The promotion and protection of Iceland’s cultural heritage is of great importance to Icelandair Group and its daughter company, Icelandair Hotels. Icelandair Hotel Reykjavik Marina is a part of this ambition, and so is Reykjavik Marina Residence (read more about its history here). The hotel building of Reykjavik Marina used to be a paint factory before its days as a unique upscale hotel, which is so close to the active shipyard you can almost touch the nose of a ship in the dock. The building has been given a new purpose whilst its history lives on in pictures and playful interior design.
In 2015, Reykjavik Marina and Reykjavik UNESCO City of Literature initiated a working relationship that involves Kaffislippur, the in-house café at the hotel, hosting literature events, readings and celebrations of Icelandic literature art in Reykjavik, both contemporary and historical work.
Adding to this ongoing relationship with Reykjavik UNESCO City of Literature, a partnership agreement was signed in 2016 where Icelandair Group pledged to support Reykjavik UNESCO City of Literature in the restoration and operation of Grondalshus – a historically significant house located in Grjotathorp village in downtown Reykjavik. Further, the aim of this cooperation is to preserve the cultural heritage of the city centre and strengthen the promotion of Icelandic culture.
City of Reykjavik bought Grondalshus in 2006 to preserve its cultural historical value. Blacksmith Jon Sigurdsson built the house in 1881 but poet and scholar Benedikt Grondal (1826-1907) bought the residence in 1888 and lived there ever after. Benedikt Grondal was one of the first so-called “Poets of Reykjavik”, growing up in the capital, which at that time was transforming from a town to becoming a city.

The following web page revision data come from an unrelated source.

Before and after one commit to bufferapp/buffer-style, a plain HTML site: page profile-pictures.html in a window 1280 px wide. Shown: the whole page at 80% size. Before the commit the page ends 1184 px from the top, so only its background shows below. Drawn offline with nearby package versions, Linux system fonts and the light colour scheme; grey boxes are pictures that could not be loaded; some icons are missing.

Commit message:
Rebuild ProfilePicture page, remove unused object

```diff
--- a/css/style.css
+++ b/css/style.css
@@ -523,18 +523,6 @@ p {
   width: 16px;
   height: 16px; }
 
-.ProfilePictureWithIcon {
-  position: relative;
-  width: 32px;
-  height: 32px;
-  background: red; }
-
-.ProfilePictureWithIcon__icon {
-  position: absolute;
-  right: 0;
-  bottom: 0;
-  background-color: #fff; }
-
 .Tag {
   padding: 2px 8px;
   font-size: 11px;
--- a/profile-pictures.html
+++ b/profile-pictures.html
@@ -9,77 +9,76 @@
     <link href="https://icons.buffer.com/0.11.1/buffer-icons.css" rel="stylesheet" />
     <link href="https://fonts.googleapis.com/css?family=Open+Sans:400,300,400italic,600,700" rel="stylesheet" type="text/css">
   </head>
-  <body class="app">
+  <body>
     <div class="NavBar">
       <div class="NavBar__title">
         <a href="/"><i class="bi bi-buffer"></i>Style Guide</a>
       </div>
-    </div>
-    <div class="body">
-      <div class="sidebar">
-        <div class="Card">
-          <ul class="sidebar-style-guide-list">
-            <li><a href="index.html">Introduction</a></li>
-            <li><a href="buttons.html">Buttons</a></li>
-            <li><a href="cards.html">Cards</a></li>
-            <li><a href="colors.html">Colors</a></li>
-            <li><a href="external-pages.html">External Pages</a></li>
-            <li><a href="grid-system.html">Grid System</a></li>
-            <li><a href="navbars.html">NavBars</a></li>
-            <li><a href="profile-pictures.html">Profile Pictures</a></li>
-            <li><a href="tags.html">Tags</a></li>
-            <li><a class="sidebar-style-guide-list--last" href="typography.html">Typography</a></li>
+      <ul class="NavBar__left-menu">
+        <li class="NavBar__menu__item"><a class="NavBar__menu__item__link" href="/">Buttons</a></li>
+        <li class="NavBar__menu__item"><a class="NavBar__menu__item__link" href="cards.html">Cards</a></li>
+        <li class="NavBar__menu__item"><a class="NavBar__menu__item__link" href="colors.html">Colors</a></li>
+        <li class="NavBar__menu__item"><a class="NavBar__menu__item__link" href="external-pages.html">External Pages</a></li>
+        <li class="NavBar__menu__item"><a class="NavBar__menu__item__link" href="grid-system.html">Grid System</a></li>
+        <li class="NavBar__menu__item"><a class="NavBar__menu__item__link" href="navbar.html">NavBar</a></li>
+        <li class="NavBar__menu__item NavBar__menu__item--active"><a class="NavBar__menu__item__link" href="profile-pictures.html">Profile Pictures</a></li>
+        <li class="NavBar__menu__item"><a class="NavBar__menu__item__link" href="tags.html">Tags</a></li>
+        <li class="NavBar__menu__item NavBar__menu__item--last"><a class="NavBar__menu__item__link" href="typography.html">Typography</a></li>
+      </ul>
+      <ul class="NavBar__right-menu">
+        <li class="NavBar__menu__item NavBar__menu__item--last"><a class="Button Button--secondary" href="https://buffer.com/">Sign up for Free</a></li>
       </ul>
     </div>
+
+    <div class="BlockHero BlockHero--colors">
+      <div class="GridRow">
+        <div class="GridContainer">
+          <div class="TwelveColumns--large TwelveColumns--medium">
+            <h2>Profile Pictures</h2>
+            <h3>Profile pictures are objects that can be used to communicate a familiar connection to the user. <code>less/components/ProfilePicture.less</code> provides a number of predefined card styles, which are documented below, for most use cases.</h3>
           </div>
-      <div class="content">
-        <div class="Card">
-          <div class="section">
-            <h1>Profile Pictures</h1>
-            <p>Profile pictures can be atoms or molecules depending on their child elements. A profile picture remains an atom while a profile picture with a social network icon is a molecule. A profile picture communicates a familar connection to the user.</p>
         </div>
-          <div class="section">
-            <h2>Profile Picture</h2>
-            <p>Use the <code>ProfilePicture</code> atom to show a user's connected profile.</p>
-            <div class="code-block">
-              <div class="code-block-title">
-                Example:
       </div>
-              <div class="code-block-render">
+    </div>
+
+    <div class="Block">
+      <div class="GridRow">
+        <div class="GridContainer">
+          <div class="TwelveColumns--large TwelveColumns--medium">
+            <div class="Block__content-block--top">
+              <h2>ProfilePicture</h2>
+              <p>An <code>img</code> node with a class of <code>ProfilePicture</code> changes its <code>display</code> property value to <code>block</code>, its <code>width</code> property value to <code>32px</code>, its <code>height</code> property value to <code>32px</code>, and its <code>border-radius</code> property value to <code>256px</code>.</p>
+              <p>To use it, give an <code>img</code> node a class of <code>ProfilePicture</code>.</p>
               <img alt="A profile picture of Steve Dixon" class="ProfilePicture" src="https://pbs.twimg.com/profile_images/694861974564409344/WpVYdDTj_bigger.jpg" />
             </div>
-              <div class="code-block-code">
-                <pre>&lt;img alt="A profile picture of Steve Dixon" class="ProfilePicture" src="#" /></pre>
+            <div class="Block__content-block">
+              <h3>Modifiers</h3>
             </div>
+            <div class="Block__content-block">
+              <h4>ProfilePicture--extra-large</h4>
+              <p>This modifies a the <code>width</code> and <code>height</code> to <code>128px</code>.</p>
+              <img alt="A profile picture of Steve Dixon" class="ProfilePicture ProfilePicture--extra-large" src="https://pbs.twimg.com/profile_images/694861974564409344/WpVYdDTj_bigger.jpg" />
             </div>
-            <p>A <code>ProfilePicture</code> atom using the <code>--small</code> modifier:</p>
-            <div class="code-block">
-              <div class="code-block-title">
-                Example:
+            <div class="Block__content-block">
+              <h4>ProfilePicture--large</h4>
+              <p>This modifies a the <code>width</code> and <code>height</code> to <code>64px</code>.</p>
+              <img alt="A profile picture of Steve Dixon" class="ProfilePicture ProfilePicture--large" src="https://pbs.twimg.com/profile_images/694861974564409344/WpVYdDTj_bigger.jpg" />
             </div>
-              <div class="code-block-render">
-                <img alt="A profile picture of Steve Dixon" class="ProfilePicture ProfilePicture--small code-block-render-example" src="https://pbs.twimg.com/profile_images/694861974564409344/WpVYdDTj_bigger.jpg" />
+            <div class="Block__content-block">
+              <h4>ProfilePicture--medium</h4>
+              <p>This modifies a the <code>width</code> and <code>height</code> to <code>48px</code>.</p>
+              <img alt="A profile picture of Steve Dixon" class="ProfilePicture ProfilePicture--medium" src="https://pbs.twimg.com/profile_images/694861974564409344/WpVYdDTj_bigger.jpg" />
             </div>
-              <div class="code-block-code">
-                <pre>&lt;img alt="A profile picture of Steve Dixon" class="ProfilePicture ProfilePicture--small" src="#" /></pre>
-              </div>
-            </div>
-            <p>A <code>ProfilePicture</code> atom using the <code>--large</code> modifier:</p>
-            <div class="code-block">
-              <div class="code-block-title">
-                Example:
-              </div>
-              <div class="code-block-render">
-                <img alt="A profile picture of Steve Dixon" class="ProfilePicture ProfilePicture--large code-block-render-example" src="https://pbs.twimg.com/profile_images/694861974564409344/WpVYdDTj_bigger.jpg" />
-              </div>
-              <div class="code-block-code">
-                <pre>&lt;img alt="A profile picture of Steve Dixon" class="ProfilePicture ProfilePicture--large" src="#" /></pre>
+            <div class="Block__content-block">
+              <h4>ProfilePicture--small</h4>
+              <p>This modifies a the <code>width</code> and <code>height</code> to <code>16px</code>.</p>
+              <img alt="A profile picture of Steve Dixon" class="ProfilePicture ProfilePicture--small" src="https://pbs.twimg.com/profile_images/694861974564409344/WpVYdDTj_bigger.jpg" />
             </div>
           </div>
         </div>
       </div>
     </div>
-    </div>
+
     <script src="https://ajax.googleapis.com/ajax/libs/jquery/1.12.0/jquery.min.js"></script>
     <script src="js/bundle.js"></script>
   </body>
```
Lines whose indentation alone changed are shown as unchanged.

Reykjavik UNESCO City of Literature will operate Grondalshus. An exhibition honouring the memory of Benedikt Grondal and the history of the 19th century in Reykjavik will be on the main floor. The residence will also be able to host literature events, meetings and functions and the basement will hold a writer’s residency, for foreign writers wanting to stay in Reykjavik for work. The attic will hold facilities for writers and scholars.